━━━━━ AVAILABLE RECORDS

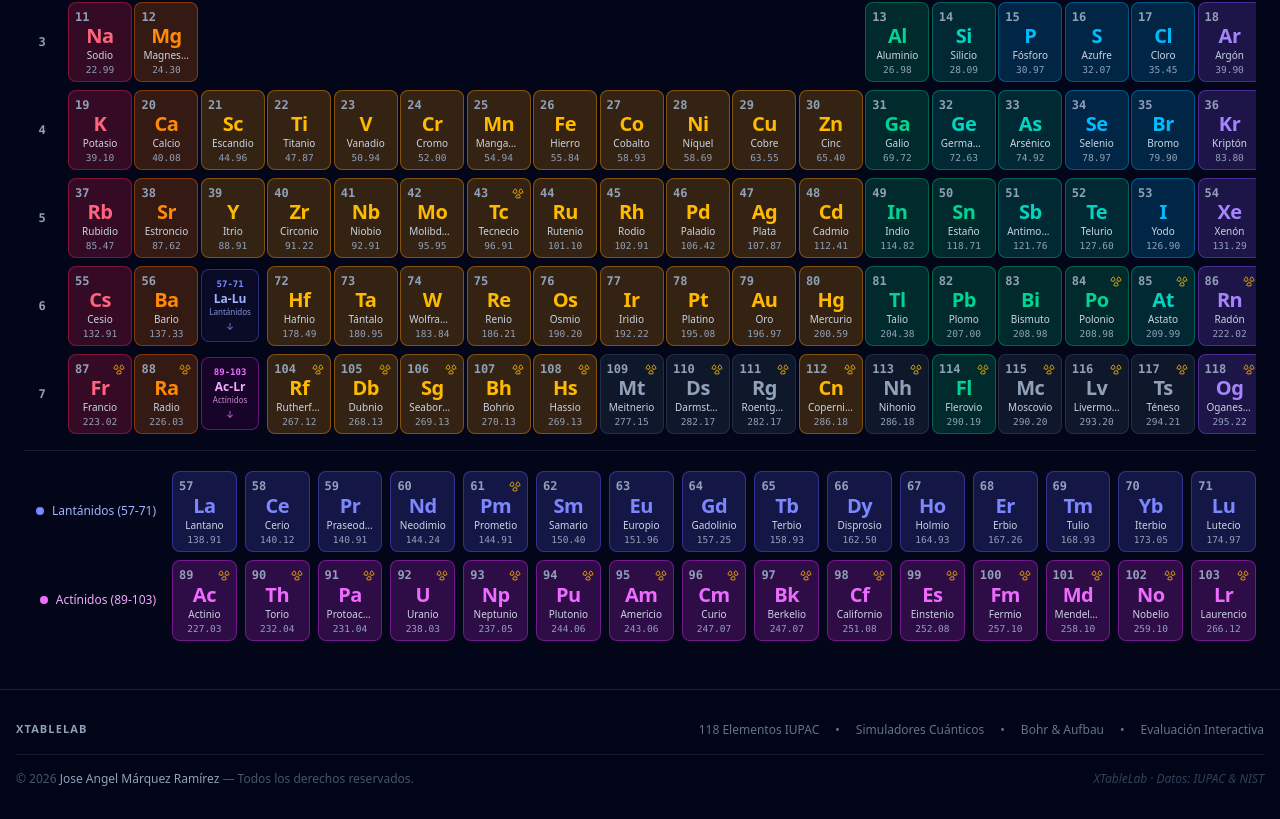
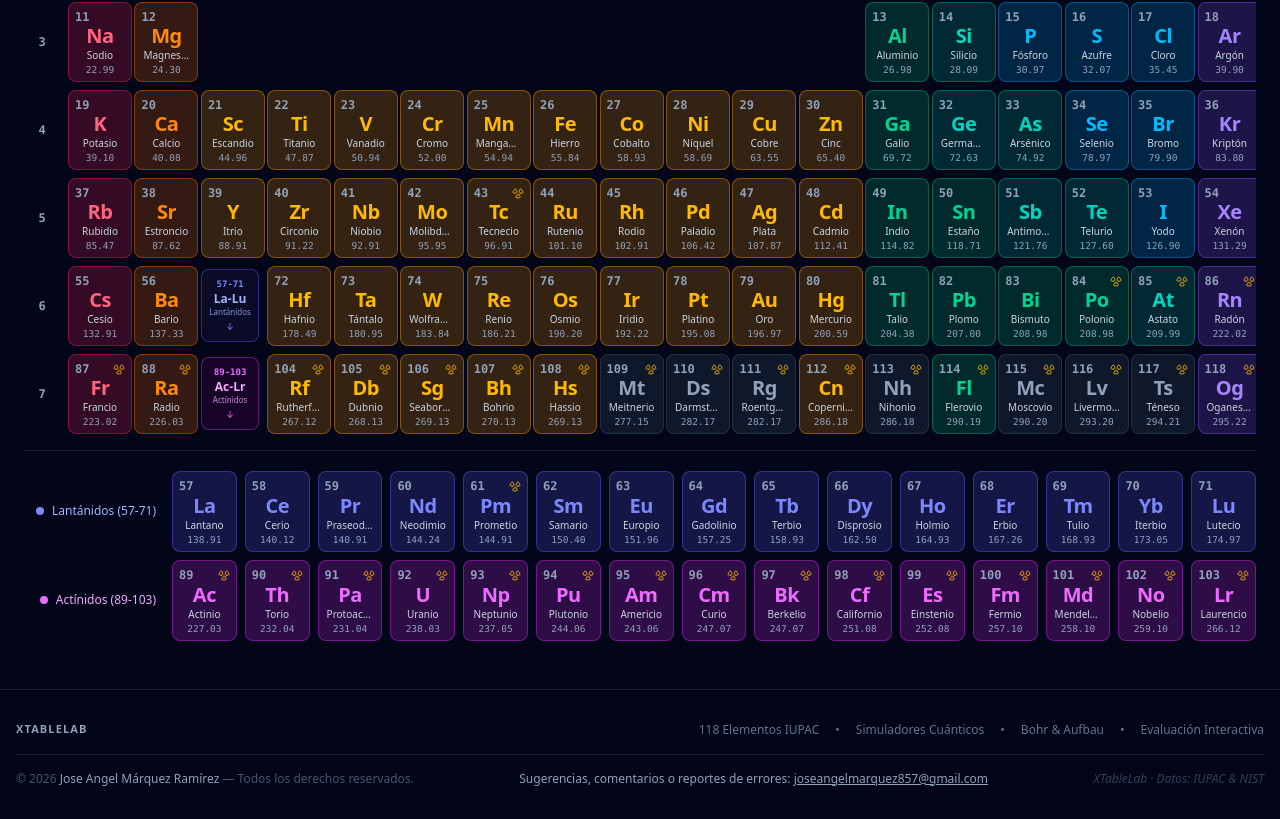
Before and after one commit to Jangelmqza/XTableLab, a React (Vite) app: page / in a window 1280 px wide. Shown: the part 536-1355 px from the top of the page. Built offline with nearby package versions, Linux system fonts and the light colour scheme.

Commit message:
pie de pagina modificado para agregar correo de contacto y quitar texto de IGNORE

```diff
--- a/src/App.tsx
+++ b/src/App.tsx
@@ -262,6 +262,11 @@ export function App() {
               <span className="text-slate-400 font-medium">Jose Angel Márquez Ramírez</span>
               {' '}— Todos los derechos reservados.
             </span>
+            <span className="text-slate-400 font-medium">
+                Sugerencias, comentarios o reportes de errores: <a href="mailto:joseangelmarquez857@gmail.com" className="text-slate-400 hover:text-slate-300 underline">
+                  joseangelmarquez857@gmail.com
+                </a>
+            </span>
             <span className="text-slate-700 italic">
               XTableLab · Datos: IUPAC & NIST
             </span>
```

━━━━━━━━━━

• EXERCISE PROMPT: Work out how many lines contain the word "XTableLab" in the records, and answer with the number only.

• ANSWER SPACE: 2